▸ Task directions:
In how many lines of the records does "size" appear? Answer with one number.

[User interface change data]
▼▼▼
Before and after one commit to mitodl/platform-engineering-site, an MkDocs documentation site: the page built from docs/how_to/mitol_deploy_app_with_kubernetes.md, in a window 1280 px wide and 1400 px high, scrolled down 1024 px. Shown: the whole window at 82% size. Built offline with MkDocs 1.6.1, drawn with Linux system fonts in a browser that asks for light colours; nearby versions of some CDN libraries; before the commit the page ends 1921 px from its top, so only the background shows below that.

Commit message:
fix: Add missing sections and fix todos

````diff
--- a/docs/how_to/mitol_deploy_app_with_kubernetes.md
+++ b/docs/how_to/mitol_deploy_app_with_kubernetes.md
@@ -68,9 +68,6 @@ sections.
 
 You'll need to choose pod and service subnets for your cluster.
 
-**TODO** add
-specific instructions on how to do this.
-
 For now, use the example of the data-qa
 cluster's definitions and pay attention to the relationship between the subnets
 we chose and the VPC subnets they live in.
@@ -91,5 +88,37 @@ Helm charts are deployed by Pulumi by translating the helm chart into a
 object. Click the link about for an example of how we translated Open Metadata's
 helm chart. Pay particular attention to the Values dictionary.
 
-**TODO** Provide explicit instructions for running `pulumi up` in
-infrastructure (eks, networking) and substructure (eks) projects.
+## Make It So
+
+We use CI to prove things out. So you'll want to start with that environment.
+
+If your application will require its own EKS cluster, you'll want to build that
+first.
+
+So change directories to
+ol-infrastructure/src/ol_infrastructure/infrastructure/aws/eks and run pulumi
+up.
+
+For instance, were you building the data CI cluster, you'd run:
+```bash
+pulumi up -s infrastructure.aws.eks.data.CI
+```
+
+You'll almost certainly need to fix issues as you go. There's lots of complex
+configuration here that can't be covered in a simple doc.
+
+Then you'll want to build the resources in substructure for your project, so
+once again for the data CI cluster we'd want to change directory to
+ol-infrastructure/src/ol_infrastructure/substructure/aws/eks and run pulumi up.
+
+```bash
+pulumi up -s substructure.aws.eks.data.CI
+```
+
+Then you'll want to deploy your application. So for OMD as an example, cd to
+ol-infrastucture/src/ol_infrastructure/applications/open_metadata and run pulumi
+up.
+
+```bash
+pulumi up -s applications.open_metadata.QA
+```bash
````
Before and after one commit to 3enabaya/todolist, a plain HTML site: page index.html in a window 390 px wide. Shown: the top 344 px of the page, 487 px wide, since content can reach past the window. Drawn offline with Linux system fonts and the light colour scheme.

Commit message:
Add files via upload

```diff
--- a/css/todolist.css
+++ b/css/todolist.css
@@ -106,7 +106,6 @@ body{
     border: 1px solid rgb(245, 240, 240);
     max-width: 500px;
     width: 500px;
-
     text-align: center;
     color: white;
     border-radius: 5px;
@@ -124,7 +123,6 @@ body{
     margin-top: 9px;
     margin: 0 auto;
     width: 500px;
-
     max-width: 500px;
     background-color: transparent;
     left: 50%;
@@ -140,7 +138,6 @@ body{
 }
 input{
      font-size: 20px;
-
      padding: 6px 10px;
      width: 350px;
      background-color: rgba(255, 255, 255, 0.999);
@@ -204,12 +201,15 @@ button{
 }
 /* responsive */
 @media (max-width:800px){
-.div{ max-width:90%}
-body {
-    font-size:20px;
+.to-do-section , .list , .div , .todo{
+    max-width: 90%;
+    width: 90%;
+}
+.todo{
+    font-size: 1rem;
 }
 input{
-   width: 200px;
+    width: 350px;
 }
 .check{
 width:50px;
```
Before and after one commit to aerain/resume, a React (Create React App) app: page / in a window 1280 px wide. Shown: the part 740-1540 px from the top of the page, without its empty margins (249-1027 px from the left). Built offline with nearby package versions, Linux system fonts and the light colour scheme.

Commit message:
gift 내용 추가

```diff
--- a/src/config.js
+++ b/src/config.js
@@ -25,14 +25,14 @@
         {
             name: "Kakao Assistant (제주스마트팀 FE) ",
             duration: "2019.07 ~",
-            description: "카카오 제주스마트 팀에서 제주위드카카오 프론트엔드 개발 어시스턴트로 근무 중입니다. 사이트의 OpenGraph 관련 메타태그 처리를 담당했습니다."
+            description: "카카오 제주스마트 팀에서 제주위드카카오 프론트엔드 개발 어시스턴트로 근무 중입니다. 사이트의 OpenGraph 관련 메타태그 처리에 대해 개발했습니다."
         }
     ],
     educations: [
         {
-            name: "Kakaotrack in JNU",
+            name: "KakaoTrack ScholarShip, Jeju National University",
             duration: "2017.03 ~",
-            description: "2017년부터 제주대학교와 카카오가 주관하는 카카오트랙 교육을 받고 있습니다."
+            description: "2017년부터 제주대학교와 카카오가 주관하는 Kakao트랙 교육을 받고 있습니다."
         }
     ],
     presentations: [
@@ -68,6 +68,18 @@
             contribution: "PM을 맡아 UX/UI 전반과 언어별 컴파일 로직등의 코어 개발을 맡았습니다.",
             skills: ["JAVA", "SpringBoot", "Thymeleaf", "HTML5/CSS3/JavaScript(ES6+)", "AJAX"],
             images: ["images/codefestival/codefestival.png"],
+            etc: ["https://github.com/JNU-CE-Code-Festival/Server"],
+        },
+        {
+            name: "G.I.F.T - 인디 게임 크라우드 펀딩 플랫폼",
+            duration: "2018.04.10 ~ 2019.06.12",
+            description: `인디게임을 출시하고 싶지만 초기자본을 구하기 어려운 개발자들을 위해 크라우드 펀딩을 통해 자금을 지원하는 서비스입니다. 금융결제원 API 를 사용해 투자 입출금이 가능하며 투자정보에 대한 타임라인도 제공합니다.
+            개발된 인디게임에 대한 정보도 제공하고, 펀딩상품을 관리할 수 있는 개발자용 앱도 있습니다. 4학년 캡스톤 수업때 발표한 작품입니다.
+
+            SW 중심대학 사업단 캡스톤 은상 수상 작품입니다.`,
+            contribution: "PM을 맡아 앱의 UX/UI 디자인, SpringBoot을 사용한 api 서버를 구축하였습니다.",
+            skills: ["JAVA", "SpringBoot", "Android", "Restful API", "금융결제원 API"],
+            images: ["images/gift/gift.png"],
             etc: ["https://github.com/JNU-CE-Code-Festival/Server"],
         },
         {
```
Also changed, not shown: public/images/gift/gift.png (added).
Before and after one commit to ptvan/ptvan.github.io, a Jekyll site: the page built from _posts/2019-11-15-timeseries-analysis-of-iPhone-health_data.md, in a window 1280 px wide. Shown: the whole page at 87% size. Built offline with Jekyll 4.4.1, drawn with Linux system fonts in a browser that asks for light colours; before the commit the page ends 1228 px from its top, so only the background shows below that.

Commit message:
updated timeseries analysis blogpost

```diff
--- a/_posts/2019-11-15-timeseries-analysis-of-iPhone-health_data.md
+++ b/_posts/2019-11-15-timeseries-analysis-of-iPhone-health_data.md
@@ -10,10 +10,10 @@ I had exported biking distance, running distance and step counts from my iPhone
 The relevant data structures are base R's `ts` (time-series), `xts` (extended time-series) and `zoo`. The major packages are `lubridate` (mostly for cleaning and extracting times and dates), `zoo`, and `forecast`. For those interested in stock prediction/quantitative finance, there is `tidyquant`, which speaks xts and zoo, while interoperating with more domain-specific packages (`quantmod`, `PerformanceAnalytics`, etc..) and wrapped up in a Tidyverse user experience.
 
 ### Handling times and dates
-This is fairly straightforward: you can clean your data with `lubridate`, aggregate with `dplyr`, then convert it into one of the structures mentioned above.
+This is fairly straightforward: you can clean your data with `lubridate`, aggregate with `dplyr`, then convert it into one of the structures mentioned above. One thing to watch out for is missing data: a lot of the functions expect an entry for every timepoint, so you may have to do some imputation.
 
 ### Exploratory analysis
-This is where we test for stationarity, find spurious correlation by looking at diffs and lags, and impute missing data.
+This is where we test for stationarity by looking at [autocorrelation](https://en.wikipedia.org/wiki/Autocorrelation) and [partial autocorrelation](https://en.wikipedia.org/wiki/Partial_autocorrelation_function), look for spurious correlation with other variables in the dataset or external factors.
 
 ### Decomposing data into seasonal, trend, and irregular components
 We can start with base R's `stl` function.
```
▲▲▲
▸ Exercise output:
5